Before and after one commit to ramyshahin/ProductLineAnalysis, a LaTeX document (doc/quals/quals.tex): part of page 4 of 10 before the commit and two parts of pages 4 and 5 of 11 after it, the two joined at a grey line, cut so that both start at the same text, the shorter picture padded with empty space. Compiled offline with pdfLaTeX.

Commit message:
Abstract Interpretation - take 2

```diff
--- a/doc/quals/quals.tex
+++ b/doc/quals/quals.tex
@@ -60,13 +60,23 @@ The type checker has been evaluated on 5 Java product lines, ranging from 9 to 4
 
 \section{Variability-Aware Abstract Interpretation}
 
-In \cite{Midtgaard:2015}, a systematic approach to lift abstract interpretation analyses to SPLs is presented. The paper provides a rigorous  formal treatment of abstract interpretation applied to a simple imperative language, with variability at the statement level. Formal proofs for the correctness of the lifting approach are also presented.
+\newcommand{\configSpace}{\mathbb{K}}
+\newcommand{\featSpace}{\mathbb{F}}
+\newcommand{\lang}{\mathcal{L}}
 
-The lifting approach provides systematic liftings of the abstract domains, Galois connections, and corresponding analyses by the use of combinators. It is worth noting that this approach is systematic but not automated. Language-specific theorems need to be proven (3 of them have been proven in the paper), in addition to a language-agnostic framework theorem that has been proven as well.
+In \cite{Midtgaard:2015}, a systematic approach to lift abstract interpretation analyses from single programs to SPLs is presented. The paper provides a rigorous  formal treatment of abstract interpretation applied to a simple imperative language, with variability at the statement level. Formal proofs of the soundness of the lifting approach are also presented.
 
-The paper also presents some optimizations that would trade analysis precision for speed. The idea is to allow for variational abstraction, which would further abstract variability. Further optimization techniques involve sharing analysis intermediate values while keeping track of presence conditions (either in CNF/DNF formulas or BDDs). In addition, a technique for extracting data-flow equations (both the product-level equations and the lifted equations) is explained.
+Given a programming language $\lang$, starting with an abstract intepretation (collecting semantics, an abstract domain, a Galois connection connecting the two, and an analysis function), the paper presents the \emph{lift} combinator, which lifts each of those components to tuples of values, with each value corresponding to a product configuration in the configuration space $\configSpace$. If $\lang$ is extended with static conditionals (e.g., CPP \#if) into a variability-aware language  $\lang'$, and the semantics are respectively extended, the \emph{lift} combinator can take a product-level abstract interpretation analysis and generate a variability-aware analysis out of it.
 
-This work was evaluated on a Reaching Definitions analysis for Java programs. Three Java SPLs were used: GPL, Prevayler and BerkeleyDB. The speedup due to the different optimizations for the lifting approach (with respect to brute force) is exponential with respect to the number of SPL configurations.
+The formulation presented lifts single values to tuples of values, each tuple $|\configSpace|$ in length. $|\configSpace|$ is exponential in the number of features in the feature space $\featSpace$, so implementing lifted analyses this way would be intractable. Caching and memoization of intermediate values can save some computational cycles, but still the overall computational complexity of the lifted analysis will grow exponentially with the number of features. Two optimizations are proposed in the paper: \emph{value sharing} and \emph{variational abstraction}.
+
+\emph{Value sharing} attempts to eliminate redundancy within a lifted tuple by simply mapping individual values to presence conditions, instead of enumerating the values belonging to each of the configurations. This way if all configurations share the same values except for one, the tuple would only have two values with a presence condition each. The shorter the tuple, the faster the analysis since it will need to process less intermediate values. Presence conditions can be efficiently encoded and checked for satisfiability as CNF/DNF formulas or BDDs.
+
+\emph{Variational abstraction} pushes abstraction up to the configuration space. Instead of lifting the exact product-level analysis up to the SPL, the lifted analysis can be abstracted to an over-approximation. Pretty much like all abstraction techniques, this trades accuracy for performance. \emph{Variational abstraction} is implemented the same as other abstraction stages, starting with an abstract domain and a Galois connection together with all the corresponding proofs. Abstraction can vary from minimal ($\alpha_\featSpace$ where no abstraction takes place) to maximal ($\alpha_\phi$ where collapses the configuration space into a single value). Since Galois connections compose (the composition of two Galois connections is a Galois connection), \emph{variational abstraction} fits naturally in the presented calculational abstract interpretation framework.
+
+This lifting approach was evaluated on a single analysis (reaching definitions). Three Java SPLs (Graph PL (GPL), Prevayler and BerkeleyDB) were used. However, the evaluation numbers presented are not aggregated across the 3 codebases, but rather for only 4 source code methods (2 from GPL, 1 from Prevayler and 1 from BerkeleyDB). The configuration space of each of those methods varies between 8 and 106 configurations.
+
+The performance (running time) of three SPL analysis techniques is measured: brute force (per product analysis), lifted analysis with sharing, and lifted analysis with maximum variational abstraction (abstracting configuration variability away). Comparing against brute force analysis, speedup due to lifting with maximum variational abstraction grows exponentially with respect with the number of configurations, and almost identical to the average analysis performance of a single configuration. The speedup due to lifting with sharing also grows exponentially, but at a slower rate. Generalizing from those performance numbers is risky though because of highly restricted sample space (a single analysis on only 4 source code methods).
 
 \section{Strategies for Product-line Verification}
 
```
# # # #
» **Task requirements**
Search the data for the string "quals" and copy out every line where it is found.

» **Response to the task**
Before and after one commit to ramyshahin/ProductLineAnalysis, a LaTeX document (doc/quals/quals.tex): part of page 4 of 10 before the commit and two parts of pages 4 and 5 of 11 after it, the two joined at a grey line, cut so that both start at the same text, the shorter picture padded with empty space. Compiled offline with pdfLaTeX.
--- a/doc/quals/quals.tex
+++ b/doc/quals/quals.tex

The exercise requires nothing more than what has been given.